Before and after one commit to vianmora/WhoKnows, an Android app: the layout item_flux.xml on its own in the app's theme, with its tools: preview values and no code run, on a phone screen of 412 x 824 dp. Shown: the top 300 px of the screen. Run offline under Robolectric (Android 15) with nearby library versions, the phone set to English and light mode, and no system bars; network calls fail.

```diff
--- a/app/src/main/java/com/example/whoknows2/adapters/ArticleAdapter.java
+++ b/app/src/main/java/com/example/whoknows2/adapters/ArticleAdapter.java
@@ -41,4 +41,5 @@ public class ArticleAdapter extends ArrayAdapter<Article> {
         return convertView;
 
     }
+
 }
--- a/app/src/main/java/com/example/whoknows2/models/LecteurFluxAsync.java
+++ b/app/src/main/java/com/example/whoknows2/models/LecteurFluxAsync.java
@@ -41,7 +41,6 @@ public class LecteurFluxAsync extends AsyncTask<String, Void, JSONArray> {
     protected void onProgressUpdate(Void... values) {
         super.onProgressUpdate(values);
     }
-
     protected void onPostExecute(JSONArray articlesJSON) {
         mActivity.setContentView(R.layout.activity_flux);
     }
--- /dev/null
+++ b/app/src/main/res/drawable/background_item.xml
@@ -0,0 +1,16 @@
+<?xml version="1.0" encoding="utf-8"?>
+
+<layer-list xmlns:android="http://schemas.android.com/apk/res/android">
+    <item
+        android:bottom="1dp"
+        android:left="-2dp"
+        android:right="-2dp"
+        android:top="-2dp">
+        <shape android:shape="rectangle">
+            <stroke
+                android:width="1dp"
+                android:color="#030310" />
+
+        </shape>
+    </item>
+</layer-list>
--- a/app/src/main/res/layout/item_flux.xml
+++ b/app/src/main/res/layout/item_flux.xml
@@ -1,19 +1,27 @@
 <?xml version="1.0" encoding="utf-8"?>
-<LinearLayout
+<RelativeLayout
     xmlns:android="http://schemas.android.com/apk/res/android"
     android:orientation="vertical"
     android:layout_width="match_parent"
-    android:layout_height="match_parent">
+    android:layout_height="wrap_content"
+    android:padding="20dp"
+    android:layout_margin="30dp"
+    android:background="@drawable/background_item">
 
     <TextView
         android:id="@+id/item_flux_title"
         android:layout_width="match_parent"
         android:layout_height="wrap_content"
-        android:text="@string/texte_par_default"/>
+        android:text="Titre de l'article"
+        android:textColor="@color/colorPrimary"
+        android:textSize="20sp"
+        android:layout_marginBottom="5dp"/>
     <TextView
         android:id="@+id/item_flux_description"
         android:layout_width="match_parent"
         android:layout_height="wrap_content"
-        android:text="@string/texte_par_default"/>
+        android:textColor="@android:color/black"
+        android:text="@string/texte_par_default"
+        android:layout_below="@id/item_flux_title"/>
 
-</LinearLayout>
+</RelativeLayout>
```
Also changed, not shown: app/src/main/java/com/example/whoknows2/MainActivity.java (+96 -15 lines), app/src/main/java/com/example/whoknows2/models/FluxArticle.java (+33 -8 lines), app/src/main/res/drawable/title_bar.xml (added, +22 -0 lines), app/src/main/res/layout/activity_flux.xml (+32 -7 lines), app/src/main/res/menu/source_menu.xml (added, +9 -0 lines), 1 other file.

## TO DO
Lines with the word "main" in them are the answer; report each one from the data.

## RESPONSE FOR THIS EXERCISE
--- a/app/src/main/java/com/example/whoknows2/adapters/ArticleAdapter.java
+++ b/app/src/main/java/com/example/whoknows2/adapters/ArticleAdapter.java
--- a/app/src/main/java/com/example/whoknows2/models/LecteurFluxAsync.java
+++ b/app/src/main/java/com/example/whoknows2/models/LecteurFluxAsync.java
+++ b/app/src/main/res/drawable/background_item.xml
--- a/app/src/main/res/layout/item_flux.xml
+++ b/app/src/main/res/layout/item_flux.xml
Also changed, not shown: app/src/main/java/com/example/whoknows2/MainActivity.java (+96 -15 lines), app/src/main/java/com/example/whoknows2/models/FluxArticle.java (+33 -8 lines), app/src/main/res/drawable/title_bar.xml (added, +22 -0 lines), app/src/main/res/layout/activity_flux.xml (+32 -7 lines), app/src/main/res/menu/source_menu.xml (added, +9 -0 lines), 1 other file.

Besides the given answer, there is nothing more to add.